tourists when abroad. Depending on destination it can affect 20% to 60% of travellers, with a greater risk if you are visiting a hot
country or areas with poor sanitation.
Causes of Travellers’ Diarrhoea
The most common cause of Travellers’ diarrhoea is consuming contaminated food water, causing a bacterial infection. Being exposed to new
types of bacteria or even eating unfamiliar rich and spicy foods and drinking excessive amounts of alcohol can affect your body causing
How to treat it?
There are a few things you can do if you get diarrhoea. Health experts recommend the following:
- Take an anti-diarrhoeal treatment
- Stay hydrated by drinking plenty of fluids, use oral hydration sachets
- Avoid drinking fizzy drinks, or eating rich or spicy foods
- Once you start feeling better start with eating simple baked foods
- Seek medical advice if your symptoms last longer than 48 hours or if you
- develop a temperature of over 38°C or have blood or mucus in your stool
We can provide you with a pack to help you protect you and your loved ones whilst you are abroad.
Our pack includes:
- Medicines to help ease the symptoms of sickness
- Oral rehydration sachets to help you recover from dehydration
- Water purification tablets
- Probiotics – to help promote a healthy balance of friendly bacteria wherever you are.
Preventing Travellers’ Diarrhoea
Consuming contaminated food or water are the two most common causes of Travellers’ diarrhoea.
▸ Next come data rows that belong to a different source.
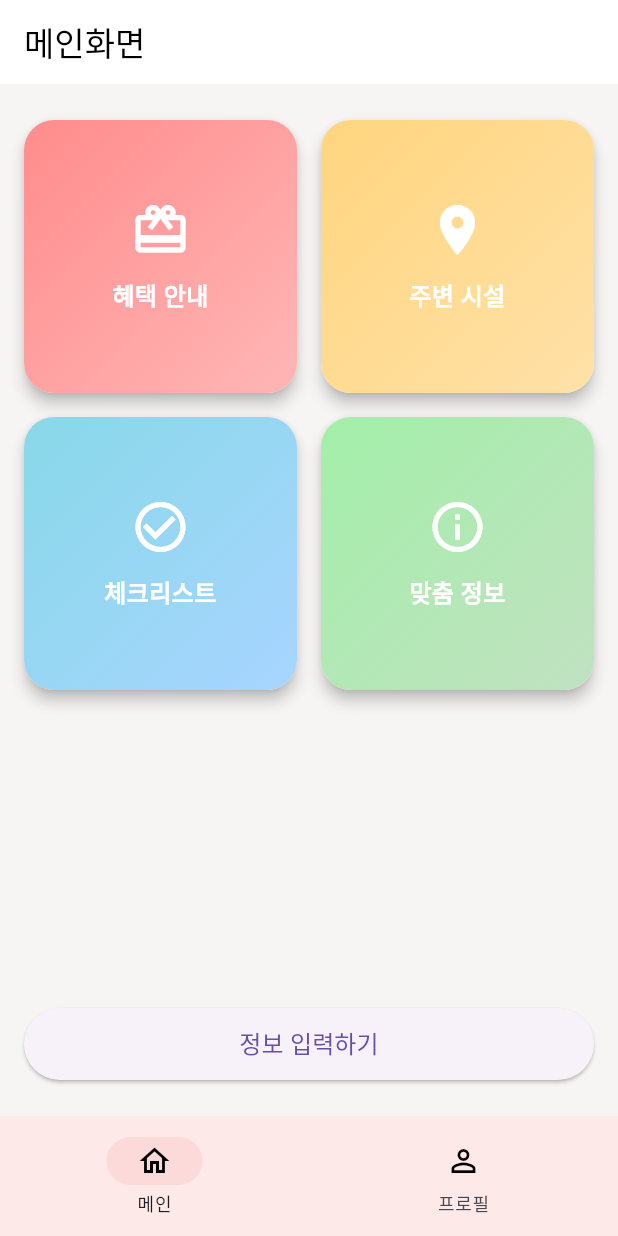
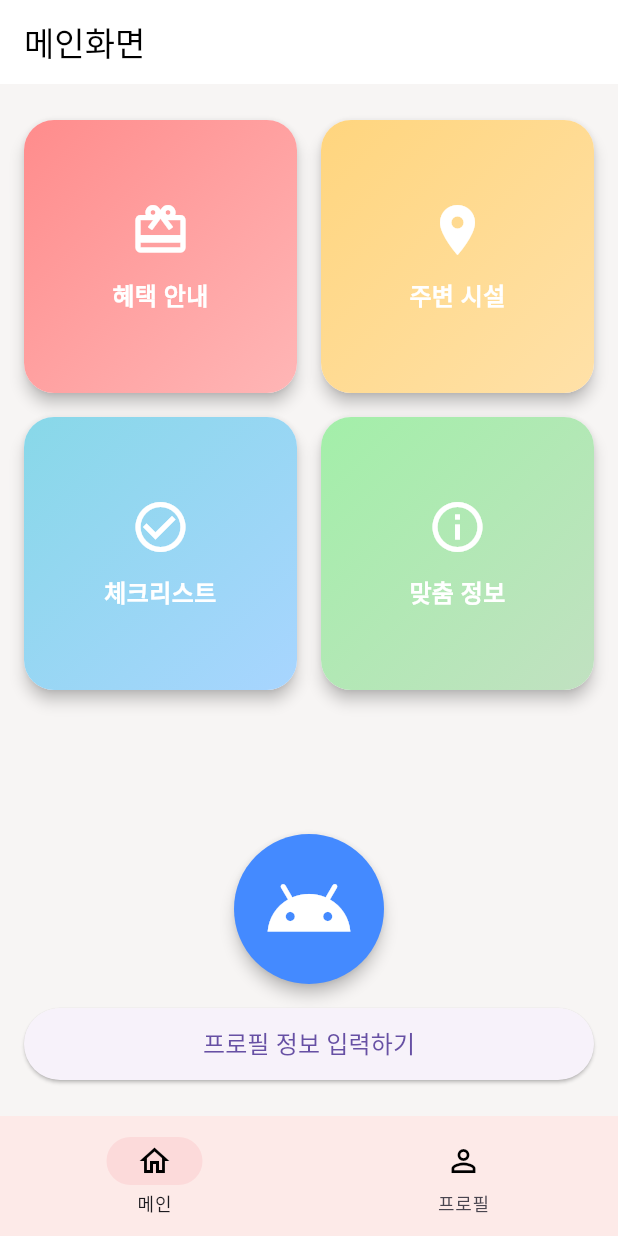
Before and after one commit to KimDaegun00/capstone01, a Flutter app: the screen it shows after launch, on a phone screen of 412 x 824 dp. Run offline on Flutter 3.47's test engine with Material 3 defaults, Android fonts, the phone set to English and light mode, and no system bars.

Commit message:
메인화면 AI버튼 추가

```diff
--- a/lib/nav_screens/main_screen.dart
+++ b/lib/nav_screens/main_screen.dart
@@ -8,7 +8,6 @@ import 'package:capstone/detail_screens/checklist_screen.dart';
 import 'package:capstone/detail_screens/info_screen.dart';
 import 'package:capstone/detail_screens/nearby_screen.dart';
 import 'package:capstone/nav_screens/InfoInputMainScreen.dart';
-
 
 void main() => runApp(MyApp());
 
@@ -52,7 +51,7 @@ class _MainScreenState extends State<MainScreen> {
         elevation: 0,
         foregroundColor: Colors.black,
       )
-          : null, // 👉 다른 화면일 땐 AppBar 없앰
+          : null,
       backgroundColor: const Color(0xFFF7F5F4),
       body: _getBody(),
       bottomNavigationBar: BottomNavBar(
@@ -63,19 +62,16 @@ class _MainScreenState extends State<MainScreen> {
   }
 }
 
-
 /// 메인 화면 2x2 그리드 메뉴
 class MainGridMenu extends StatelessWidget {
   const MainGridMenu({Key? key}) : super(key: key);
-
-
 
   static List<MenuItem> items = [
     MenuItem(
       title: '혜택 안내',
       icon: Icons.card_giftcard,
       gradient: [Color(0xFFFF8C8C), Color(0xFFFFB6B6)],
-      screen: BenefitScreen(), // BenefitScreen으로 이동
+      screen: BenefitScreen(),
     ),
     MenuItem(
       title: '주변 시설',
@@ -109,23 +105,47 @@ class MainGridMenu extends StatelessWidget {
               crossAxisSpacing: 16,
               mainAxisSpacing: 16,
               childAspectRatio: 1,
-              children: items.map((item) => _buildGridItem(item, context)).toList(),
+              children:
+              items.map((item) => _buildGridItem(item, context)).toList(),
             ),
           ),
-          SizedBox(height: 16),
+          const SizedBox(height: 16),
+
+          ///  동그라미 AI 버튼
+          Align(
+            alignment: Alignment.center,
+            child: SizedBox(
+              width: 100, // 버튼 전체 크기 조정
+              height: 100,
+              child: FloatingActionButton(
+                onPressed: () {
+                  // AI 기능 연결 예정
+                },
+                backgroundColor: Colors.blueAccent,
+                child: const Icon(Icons.android, size: 60, color: Colors.white), // 약간 여유 있게
+                shape: const CircleBorder(),
+                elevation: 4,
+              ),
+            ),
+          ),
+
+
+          const SizedBox(height: 16),
+
+          ///  정보 입력하기 버튼
           SizedBox(
-            width: double.infinity,  // 가로 꽉 채우기
+            width: double.infinity,
             height: 48,
             child: ElevatedButton(
               onPressed: () {
-                // 버튼 눌렀을 때 동작
                 Navigator.push(
                   context,
-                  MaterialPageRoute(builder: (context) => InfoInputMainScreen()),
+                  MaterialPageRoute(
+                      builder: (context) => InfoInputMainScreen()),
                 );
               },
-              child: Text(
-                '정보 입력하기',
+              child: const Text(
+                '프로필 정보 입력하기',
                 style: TextStyle(fontSize: 16),
               ),
             ),
@@ -135,7 +155,6 @@ class MainGridMenu extends StatelessWidget {
     );
   }
 
-
   Widget _buildGridItem(MenuItem item, BuildContext context) {
     return Material(
       elevation: 4,
@@ -143,7 +162,6 @@ class MainGridMenu extends StatelessWidget {
       child: InkWell(
         borderRadius: BorderRadius.circular(20),
         onTap: () {
-          // 해당 화면으로 이동
           Navigator.push(
             context,
             MaterialPageRoute(builder: (context) => item.screen),
@@ -182,7 +200,6 @@ class MainGridMenu extends StatelessWidget {
   }
 }
 
-
 /// 메뉴 아이템 모델
 class MenuItem {
   final String title;
@@ -194,6 +211,6 @@ class MenuItem {
     required this.title,
     required this.icon,
     required this.gradient,
-    required this.screen, //스크린 이동 파라미터
+    required this.screen,
   });
 }
```
Also changed, not shown: lib/nav_screens/calendar_screen.dart (line endings or trailing spaces).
Here are some tips on how to avoid them.
Top tips to avoid drinking contaminated water:
- Always use water purification tablets before consuming or using tap water
- Instead of using tap water to drink or to brush your teeth, try using bottled water
- Avoid drinks topped up with ice cubes as they may have been made using tap water
- Try and always stick to bottled or canned beverages
- If you’re going swimming, try not to swallow any water
Top tips to avoid eating contaminated food:
- Try to make sure your food has been cooked properly
- Don’t leave food lying around on tables or sideboards
- Wash your hands with soap before eating
- Try to avoid raw foods washed in tap water including salads
- Try to avoid uncooked meats or seafood
- Try to avoid food from street vendors